Just so as not to confuse you, we’re talking about an iron pot here. You fry this kneading free bread in the iron pot with a lid. This way you are almost guaranteed an airy bread with a crispy and delicious crust.
This pea soup that originates from Stryn was widely served during harvesting and threshing back in the old days. All vegetables that was available was generally used, as well as the meat or flesh that could be used. The beef, mutton or pork was usually smoked, dried or salted. It was standard to serve the soup with flatbread and always with boiled potatoes. The flatbread was usually dipped in the broth during the meal.
Carolyn Smith-Kizer who runs ‘18thC Cuisine‘ writes: It seems the way to a man’s heart has always been through his stomach. If the lady who supplies the bread and honeyed wine is also good in other wifely arts, so much the better.
Here is a plate of barley bread & goat cheese with honey, served with that infamous Pramnian wine in honor of Novel Food, an event celebrating food immortalized in prose or poetry, and a dish that Circe served Odysseus, hoping to tempt him to stay.
Shelagh Caudle at medieval-recipes.com writes: What I particularly like about this barley bread recipe is the combination of the cereal with honey and ale. The bread that you get as a result of this has a wonderfully, earthy smell and taste which comes from both the barley and the ale.
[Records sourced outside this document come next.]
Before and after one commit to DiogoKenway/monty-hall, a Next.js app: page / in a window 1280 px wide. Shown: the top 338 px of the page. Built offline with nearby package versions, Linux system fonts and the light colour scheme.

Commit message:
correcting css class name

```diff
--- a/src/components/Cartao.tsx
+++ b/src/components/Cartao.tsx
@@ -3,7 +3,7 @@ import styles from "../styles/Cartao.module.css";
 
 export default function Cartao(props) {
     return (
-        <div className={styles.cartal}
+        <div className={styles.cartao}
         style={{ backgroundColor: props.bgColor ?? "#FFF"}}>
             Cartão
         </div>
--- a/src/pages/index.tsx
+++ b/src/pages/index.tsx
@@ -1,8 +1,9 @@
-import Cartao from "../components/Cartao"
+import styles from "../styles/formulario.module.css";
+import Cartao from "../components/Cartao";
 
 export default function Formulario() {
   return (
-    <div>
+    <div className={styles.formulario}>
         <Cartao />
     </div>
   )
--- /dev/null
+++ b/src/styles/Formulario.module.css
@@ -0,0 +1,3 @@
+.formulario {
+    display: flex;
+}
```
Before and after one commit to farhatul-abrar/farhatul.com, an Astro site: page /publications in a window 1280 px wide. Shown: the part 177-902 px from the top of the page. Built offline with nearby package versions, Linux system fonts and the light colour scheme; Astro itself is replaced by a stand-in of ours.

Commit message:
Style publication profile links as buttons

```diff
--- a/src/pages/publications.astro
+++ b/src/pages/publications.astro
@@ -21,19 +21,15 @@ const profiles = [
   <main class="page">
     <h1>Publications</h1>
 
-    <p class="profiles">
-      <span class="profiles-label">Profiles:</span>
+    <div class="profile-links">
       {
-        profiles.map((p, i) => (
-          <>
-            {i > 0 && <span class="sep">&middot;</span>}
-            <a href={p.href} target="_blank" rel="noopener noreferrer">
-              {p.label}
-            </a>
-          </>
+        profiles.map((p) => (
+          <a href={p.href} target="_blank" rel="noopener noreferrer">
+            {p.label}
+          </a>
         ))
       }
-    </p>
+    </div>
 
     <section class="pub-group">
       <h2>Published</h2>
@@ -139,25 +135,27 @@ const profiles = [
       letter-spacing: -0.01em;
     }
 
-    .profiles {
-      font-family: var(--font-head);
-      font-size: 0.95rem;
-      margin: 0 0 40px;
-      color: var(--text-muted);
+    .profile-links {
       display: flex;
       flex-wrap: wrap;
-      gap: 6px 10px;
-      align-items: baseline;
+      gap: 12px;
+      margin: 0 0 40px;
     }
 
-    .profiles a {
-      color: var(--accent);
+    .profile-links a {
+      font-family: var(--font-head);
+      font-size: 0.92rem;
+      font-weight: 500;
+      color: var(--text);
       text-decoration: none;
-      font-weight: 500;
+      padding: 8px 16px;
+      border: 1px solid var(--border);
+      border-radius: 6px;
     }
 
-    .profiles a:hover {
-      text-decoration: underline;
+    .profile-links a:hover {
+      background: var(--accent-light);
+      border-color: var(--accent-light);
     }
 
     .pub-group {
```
It reminds me of my childhood when my grandmother would bake her own bread using ale, an English tradition passed on over generations.
This type of bread was popular amongst monks as they knew that barley was a good source of sustanance and because many monks brewed ale, a key ingredient in good bread making.’’